Article excerpt

HOW SHOULD AN HONORARY learned society such as the American Philosophical Society (APS) regulate its size? This question, of obvious practical importance to the APS, is a special case of a broader scientific question: how is the size of any population, human or not human, regulated? In this broader perspective, the APS provides a valuable case study, a microcosm, of the self-regulation of a human population.

This article answers these questions: What has been the trend in the average age of a newly elected resident member? What has been the trend in the average age at death of a resident member? What has been the trend in the average duration of membership? These questions are steps en route to answering this question: How will future numbers of resident members to be elected annually affect the steady-state size of the APS resident membership? If the APS elects 35 resident members a year for the indefinite future (as it had in the 17 years preceding 2006), will there be an eventual steady-state size of the resident membership, and if so, how big will it be? What if APS elects 25 or 45 resident members a year for the indefinite future?

A reader who is interested only in the answers to these questions, and not in the data or analyses that led to these answers, is invited to skip to the section called "Conclusions." The data, analysis, and conclusions are restricted to resident members. Henceforth, "members" will be taken to refer strictly to resident members.


At the end of 2005, the APS had 753 living resident members. In the 17 years from 1989 to 2005, the number of living resident members of the APS increased by more than 200.

On 10 March 2006, Nora Monroe of the Membership Office emailed me a list of all 1,776 people who were elected to membership in the APS from 1930 through 2005. The dates of birth and ages at election of some individuals were missing. By consultation with Wikipedia and other online information sources, my assistant, Priscilla Rogerson, and I found the year of birth of all but four individuals. One other person resigned. This study was based on the remaining 1,771 = 1,776 - 4 - 1 people.
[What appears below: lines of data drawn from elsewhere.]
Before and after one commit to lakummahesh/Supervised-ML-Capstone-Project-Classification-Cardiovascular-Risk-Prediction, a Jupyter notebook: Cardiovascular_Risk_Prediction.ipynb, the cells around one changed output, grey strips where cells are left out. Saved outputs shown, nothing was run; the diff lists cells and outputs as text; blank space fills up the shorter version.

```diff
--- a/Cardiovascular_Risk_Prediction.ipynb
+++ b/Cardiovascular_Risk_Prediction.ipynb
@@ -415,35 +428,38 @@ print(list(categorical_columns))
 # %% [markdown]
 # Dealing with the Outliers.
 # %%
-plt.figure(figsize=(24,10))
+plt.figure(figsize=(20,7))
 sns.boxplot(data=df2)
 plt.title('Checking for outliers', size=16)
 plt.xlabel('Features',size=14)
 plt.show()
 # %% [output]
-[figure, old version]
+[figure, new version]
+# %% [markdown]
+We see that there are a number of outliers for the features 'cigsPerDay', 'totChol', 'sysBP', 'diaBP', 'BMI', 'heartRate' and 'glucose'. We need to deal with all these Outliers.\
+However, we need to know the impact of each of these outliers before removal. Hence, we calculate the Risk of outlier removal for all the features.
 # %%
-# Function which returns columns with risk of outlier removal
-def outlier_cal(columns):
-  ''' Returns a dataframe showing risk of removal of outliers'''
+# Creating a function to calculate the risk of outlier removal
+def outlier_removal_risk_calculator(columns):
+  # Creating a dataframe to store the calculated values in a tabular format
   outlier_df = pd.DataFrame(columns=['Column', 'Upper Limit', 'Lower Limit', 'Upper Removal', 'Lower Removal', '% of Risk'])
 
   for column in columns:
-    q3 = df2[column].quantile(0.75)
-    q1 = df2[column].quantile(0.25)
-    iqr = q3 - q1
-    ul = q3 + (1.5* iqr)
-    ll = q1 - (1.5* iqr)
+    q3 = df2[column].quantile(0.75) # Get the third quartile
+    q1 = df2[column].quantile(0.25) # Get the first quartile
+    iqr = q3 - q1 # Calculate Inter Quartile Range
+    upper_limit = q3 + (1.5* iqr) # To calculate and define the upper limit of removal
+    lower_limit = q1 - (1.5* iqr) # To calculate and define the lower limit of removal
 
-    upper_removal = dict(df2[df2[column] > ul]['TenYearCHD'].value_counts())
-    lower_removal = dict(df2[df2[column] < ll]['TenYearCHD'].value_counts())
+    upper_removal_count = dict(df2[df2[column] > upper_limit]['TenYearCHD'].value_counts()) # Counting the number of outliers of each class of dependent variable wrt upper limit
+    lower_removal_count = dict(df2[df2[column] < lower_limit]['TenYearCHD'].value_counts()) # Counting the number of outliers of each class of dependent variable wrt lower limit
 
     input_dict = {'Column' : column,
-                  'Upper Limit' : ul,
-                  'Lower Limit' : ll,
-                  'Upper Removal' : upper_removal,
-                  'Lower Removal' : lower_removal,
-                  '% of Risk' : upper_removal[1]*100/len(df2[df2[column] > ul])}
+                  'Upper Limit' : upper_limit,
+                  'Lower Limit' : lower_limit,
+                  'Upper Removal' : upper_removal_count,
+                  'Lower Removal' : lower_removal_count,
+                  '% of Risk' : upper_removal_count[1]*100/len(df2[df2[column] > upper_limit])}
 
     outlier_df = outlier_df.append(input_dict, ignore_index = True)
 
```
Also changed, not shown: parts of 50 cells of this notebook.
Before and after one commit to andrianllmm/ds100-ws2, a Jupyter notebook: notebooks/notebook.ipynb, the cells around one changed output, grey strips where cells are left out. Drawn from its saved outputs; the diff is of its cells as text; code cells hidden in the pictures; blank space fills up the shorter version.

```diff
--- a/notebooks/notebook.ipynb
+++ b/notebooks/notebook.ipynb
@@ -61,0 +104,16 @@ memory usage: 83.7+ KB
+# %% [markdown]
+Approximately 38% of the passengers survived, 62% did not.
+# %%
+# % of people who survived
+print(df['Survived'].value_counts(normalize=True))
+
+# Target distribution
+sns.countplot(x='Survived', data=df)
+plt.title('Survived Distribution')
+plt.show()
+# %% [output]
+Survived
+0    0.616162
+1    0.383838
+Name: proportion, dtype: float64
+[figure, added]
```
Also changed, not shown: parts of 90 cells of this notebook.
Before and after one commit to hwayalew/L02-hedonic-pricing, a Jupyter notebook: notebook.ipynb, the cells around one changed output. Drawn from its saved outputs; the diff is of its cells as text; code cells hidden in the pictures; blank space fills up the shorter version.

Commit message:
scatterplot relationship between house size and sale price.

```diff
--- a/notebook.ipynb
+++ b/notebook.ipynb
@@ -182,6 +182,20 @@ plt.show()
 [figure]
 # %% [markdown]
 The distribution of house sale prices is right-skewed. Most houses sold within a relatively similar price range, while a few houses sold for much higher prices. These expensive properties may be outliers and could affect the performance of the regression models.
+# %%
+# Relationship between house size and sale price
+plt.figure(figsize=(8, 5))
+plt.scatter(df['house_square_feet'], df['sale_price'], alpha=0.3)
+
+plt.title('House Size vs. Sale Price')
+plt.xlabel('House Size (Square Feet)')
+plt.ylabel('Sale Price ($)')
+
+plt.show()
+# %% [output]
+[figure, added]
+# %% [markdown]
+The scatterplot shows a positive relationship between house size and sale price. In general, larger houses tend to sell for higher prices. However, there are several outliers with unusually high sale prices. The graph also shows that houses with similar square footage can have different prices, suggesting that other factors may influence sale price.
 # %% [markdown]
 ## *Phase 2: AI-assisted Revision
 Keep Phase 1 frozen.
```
For each person in this analysis, the available data were the year of birth, the year of election, the age at election (given exactly by the individual or computed as the year of election minus the year of birth), and the year of death (taken as 0 if the individual was still alive as of 10 March 2006).

The number of living members on 10 March 2006, computed from this information, was 750. This information is exactly consistent with independent information furnished by Nora Monroe, which showed 753 living members at the end of 2005, because the data sent to me as of 10 March 2006 included three deaths during 2006: 753 - 3 = 750. Hence 1,021 = 1,771 - 750 members elected from 1930 through 2005 had died by 10 March 2006.

In the 17-year interval 1989-2005 inclusive, the APS elected 589 individuals to resident membership (an average of 34.65 members per year) and 381 of its resident members died (an average of 22.41 members per year). The excess of the number of elections over the number of deaths resulted in an increase of 208 resident members (an average increase per year of 12.24 members).


For members who had died by 10 March 2006, the "duration of membership" was defined as the year of death minus the year of election. For members still alive by 10 March 2006, no "duration of membership" was defined.

Figure 1 shows the duration of membership of all 1,021 deceased members by year of election. The downward sloping ramp of the largest duration of membership in each year of election from, approximately, 1944 to 2005 is a consequence of the fact that, for example, an individual elected in 1995 who is dead by 2006 cannot have a duration of membership longer than 11 years. …